  11. 11.0 11.1 11.2 11.3 11.4 11.5 "PATERNÒ, famiglia in "Dizionario Biografico"". (in italiano). Retrieved 2023-05-18.
  12. For example, evidenced by the establishment of the Biscari Museum
  13. Cypres Paternò, who in 1429 helped to conquer the fortress of Deca conquering five castles (Curita, Anales, book XIII, c. 55, f. 188 and c. 58, f. 192); Francesco, who was Maestre de campo of King Alfonso, in 1444; Giovan Francesco (Raddusa), who was Captain of Arms in the service of Emperor Charles V, participated in the Tripoli campaign in 1509, fought in Flanders against Francis I of France, and finally received the task of defending the island of Malta by the Viceroy Pignatelli; Giovan Filippo who was Judge of the Magna Curia in 1537, Royal Councilor, and who on 10 June 1530 sailed from the port of Messina with the task of Imperial Commissioner for the delivery of the island of Malta to the Grand Master of the Knights of Jerusalem; Ugo Paternò of Raddusa who was Captain in Arms, who fought valiantly at Lepanto in 1571 and who was Deputy of the Kingdom in 1585/88; Michele Paternò of Raddusa, who was Admiral of the Naval Squadron of the Sovereign Order of Malta from 1743 and subsequently led the Grand Priory of Messina from 1773 to 1795. (Refer to Francesco di Carcaci, I Paternò di Sicilia, Catania, 1935)
  14. "Four hundred and thirty years ago, on October 7, 1571, the Christian fleet, under the command of Don Juan of Austria, the natural son of Emperor Charles V and half-brother of King Philip II of Spain, defeated the Muslim fleet in the waters of Lepanto. 80% of the crews and ships were Italians, along with numerous commanders.

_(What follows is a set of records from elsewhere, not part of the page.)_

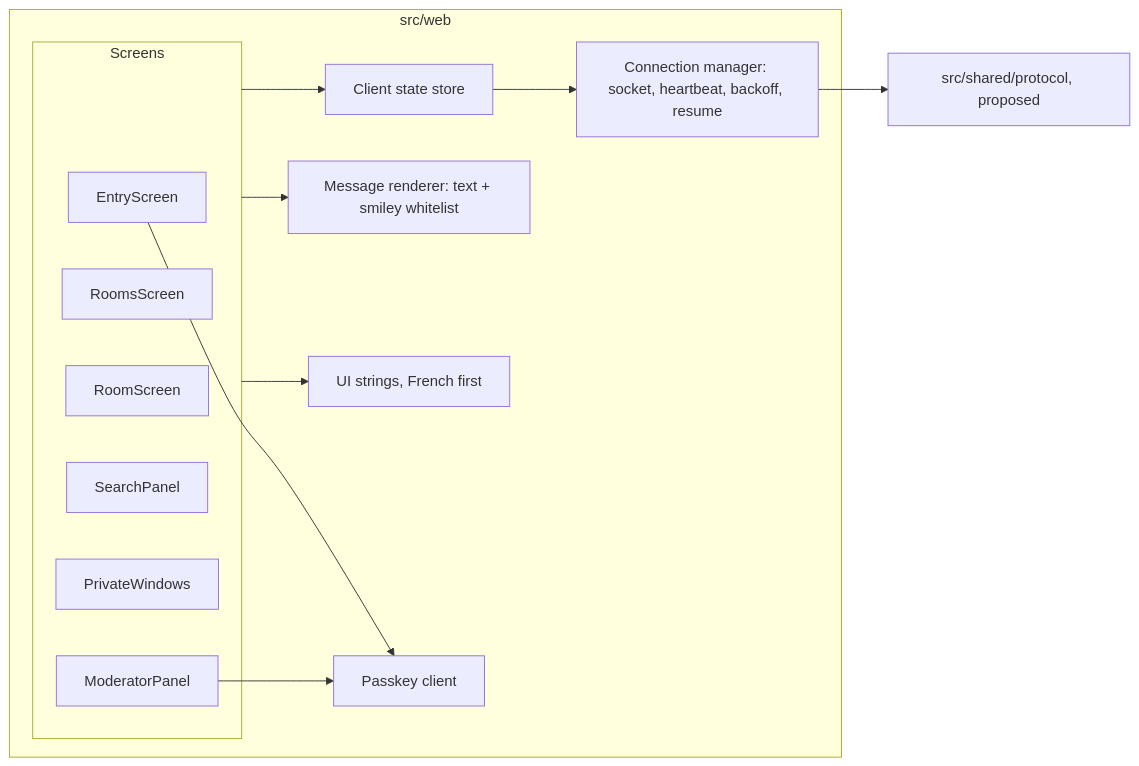
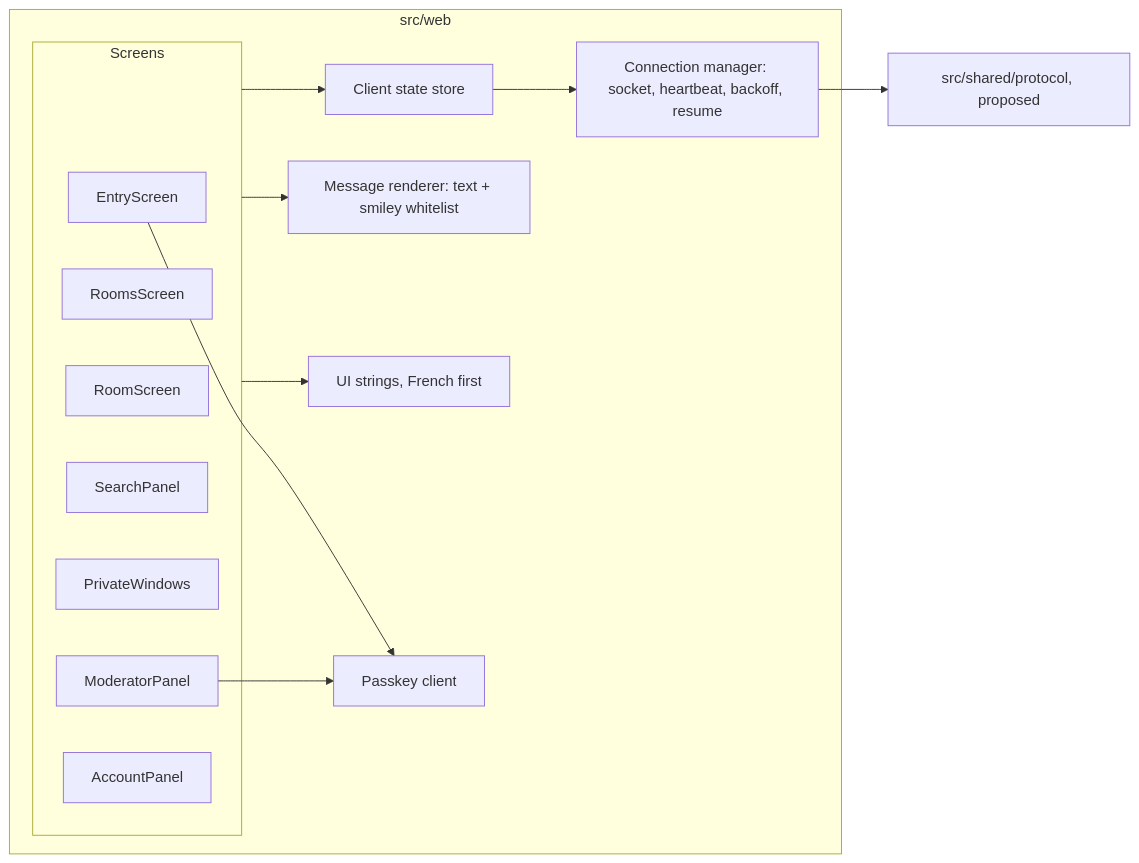
Before and after one commit to benoit-bremaud/asv: the diagram in docs/architecture/diagrams/web-ui/03-component.md, drawn with Mermaid. The commit also changed other lines of this file and 43 other files, not shown here.

First line of the commit message:
docs: accounts for private messages, strikes, legal-first roadmap

````diff
--- a/docs/architecture/diagrams/web-ui/03-component.md
+++ b/docs/architecture/diagrams/web-ui/03-component.md
@@ -14,26 +14,27 @@
 ```mermaid
 flowchart LR
   subgraph Web ["src/web"]
     subgraph Screens ["Screens"]
       Entry["EntryScreen"]
       Rooms["RoomsScreen"]
       Room["RoomScreen"]
       Search["SearchPanel"]
       Windows["PrivateWindows"]
       Mod["ModeratorPanel"]
+      Account["AccountPanel"]
     end
     Store["Client state store"]
     Conn["Connection manager: socket, heartbeat, backoff, resume"]
     Render["Message renderer: text + smiley whitelist"]
     Strings["UI strings, French first"]
     Passkey["Passkey client"]
   end
   Shared["src/shared/protocol, proposed"]
   Screens --> Store
   Screens --> Render
   Screens --> Strings
   Store --> Conn
   Conn --> Shared
   Mod --> Passkey
   Entry --> Passkey
 ```
````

Marcantonio Colonna commanded the Papal squadron; Sebastiano Veniero commanded the Venetian fleet; Andrea Doria commanded the Genoese fleet. Sicilians Ugo Paternò, Rinaldo Naro, Carlo Marello also distinguished themselves in the battle." (R. Stocchi, in "Italia Reale," April 2001)
  15. "Mero et mixto imperio" is a Latin expression which refers to the delegation of all powers (including political, administrative, fiscal, military, judicial etc.) to the feudatory, removing them from the Royal governing body.

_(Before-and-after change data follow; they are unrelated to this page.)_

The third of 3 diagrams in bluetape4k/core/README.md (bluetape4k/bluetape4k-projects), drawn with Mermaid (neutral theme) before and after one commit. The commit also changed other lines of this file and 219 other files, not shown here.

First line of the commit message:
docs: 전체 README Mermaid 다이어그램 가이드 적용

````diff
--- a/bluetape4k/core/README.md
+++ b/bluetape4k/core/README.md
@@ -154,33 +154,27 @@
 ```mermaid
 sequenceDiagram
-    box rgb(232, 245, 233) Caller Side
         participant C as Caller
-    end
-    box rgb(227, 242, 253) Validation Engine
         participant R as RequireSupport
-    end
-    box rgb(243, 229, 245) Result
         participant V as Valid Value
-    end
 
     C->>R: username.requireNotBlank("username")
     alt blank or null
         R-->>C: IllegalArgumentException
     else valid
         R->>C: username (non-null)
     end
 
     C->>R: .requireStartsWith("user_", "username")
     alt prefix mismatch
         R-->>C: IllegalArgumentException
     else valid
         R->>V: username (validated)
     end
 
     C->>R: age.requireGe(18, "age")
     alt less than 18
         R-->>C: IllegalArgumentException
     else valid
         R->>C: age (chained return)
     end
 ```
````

  16. 16.0 16.1 Teatro genologico delle famiglie nobili titolate feudatarie ed antiche nobili del fidelissimo Regno di Sicilia viuenti ed estinte. Del s. don Filadelfo Mugnos. Parte prima [-terza]. . (in italiano). nella stamparia di Giacomo Mattei. 1670. Search this book on
  17. The Mastra Nobile
  18. Curita, Anales, lib. IX, cap. 3 p. 11 f. 284; lib. XIII, c. 55 f. 188 e c. 58 f. 192, lib. XVI, p. IV, c. 8 f. 10
  19. Five parlamient seats for Paternò (Biscari, Carcaci, Capizzi, Manchi e Marianopoli, Villasmundo), versus four for the House of Branciforte, three for the House of Gravina & Ventimiglia, and two for the Moncada. For further information please see Enciclopedia Treccani, Section "Paternò" and F. Carcaci, "I Paternò di Sicilia", pag 23
  20. F. Paternò Castello di Carcaci, L’inventario ed il testamento di Alvaro Paternò, Catania, Tipografia Zuccarello, 1930, p. 6.
  21. 21.0 21.1 Enciclopedia Treccani, Vol. XXVI, "Paternò", Prof. Giuseppe Paladino of Catania University (1935), p. 504.
  22. Torremuzza, Vincenzo Castelli di (1820). Fasti di Sicilia (in italiano). Pappalardo. Search this book on
  23. Francesco Maria Emanuele e Gaetani marchese di Villabianca, DELLA SICILIA NOBILE, in PARTE II, LIBRO I, pp. 103-105, PALERMO, MDCCLIV, Nella Stamperia de’Santi Apostoli.
  24. "Scheda senatore DI SAN GIULIANO (PATERNÒ CASTELLO) Antonino". Retrieved 2023-05-18.
  25. 25.0 25.1 25.2 25.3 "LA STORIA DI CASA PATERNO'". Retrieved 2023-05-18.
  26. Gualterio Paternò (1381-1432), V Baron of Burgio, Baron of Imbaccari, Baron of Ports and Marinas of Val di Noto, Baron of Portolonato di Girgenti, Baron of Supplimenti of Mazzara, Trapani, and Sciacca, and Ambassador of the Aragonese to Pope Martin V. He was the first Knight of the Sovereign Military Order of Malta. Refer to "Francesco Paternò Castello di Carcaci, I Paternò di Sicilia, Catania, 1935."
  27. "PATERNO' CASTELLO DI CARCACI S.V. Venerando Balì Frà Ernesto".
  28. "Grand Chancellor". Sovereign Order of Malta. Retrieved 2023-05-18.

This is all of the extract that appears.